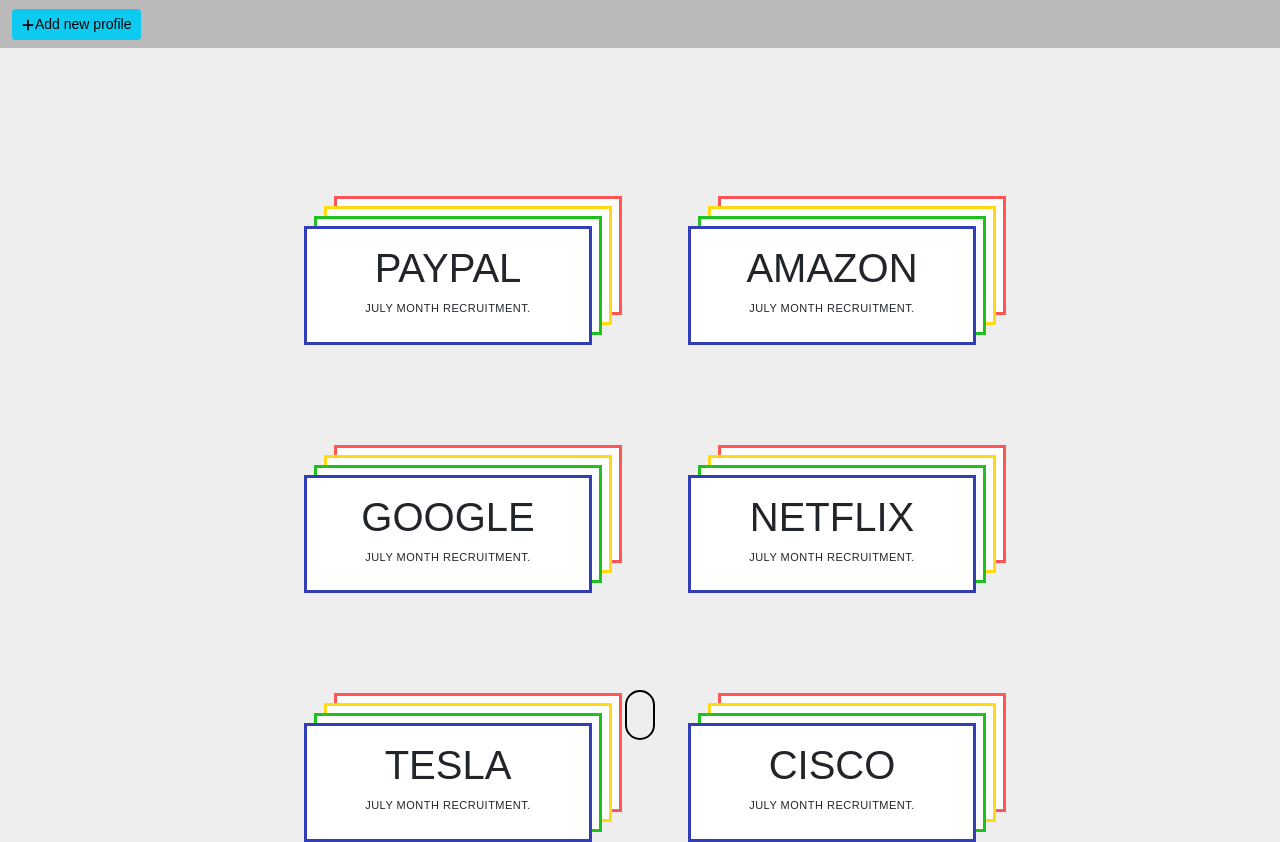
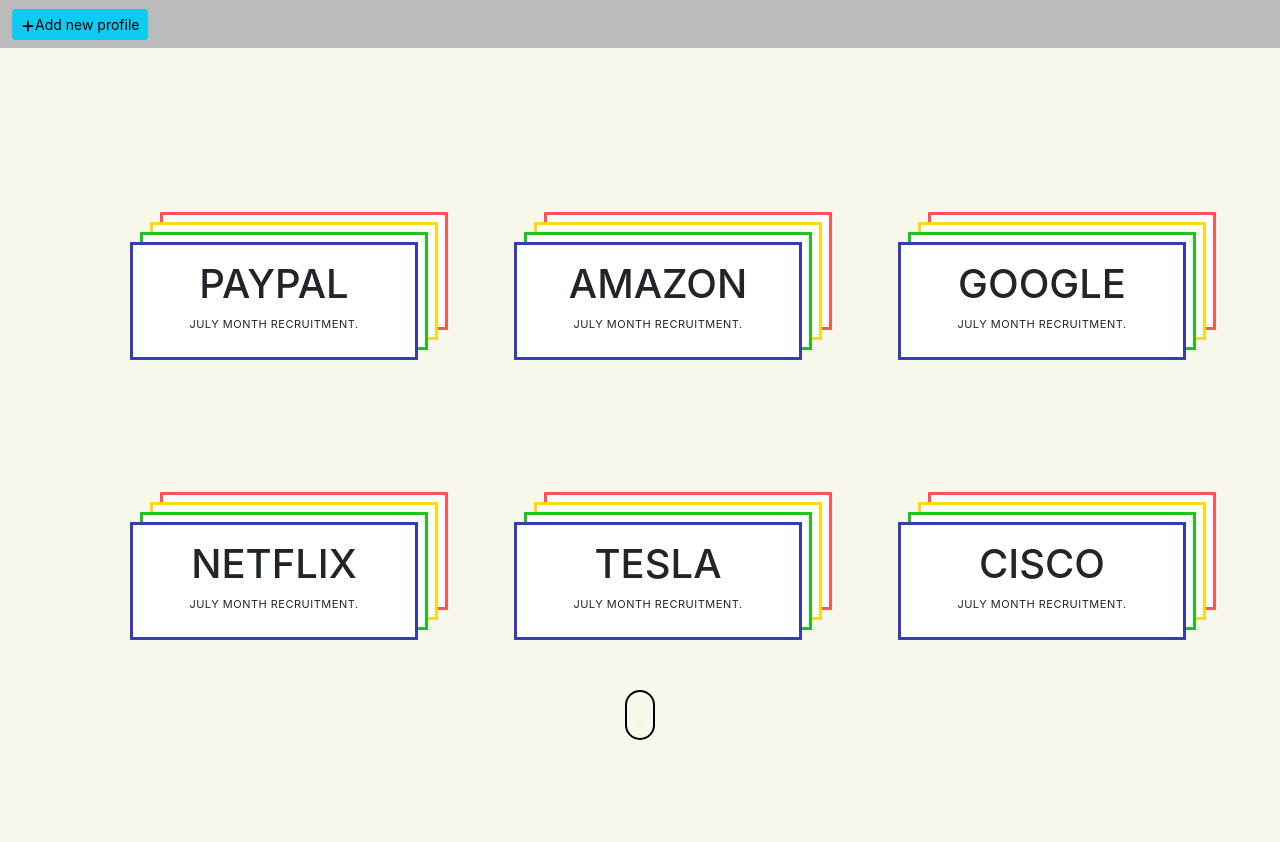
Before and after one commit to TjGanesh/Hire-tribble, a React (Create React App) app: page / in a window 1280 px wide. After the commit the page ends 800 px from the top, so only its background shows below. Built offline with nearby package versions, Linux system fonts and the light colour scheme.

Commit message:
modal dialogue bug fix commit

```diff
--- a/src/App.css
+++ b/src/App.css
@@ -35,9 +35,6 @@
     rgba(0, 0, 0, 0.06) 0%,
     rgba(0, 0, 0, 0) 70%
   );
-}
-body {
-  background: #212121;
 }
 .scroll-down {
   border: 2px solid #000000;
--- a/src/componants/TaskPanel/TaskPanel.js
+++ b/src/componants/TaskPanel/TaskPanel.js
@@ -5,7 +5,6 @@
 import PanelItem from "../PanelItem/PanelItem";
 import panelItems from "../../constants/panelItems";
 import { pushColumns } from "../../store/task-panel.slice";
-import "./TaskPanel.css";
 
 function TaskPanel() {
   const { itemsFromBackend, columns } = useSelector((state) => state.taskPanel);
```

□ □ □

= Task to carry out =
Among the lines above, return those that contain the string "background".

= Exercise output =
Before and after one commit to TjGanesh/Hire-tribble, a React (Create React App) app: page / in a window 1280 px wide. After the commit the page ends 800 px from the top, so only its background shows below. Built offline with nearby package versions, Linux system fonts and the light colour scheme.
-  background: #212121;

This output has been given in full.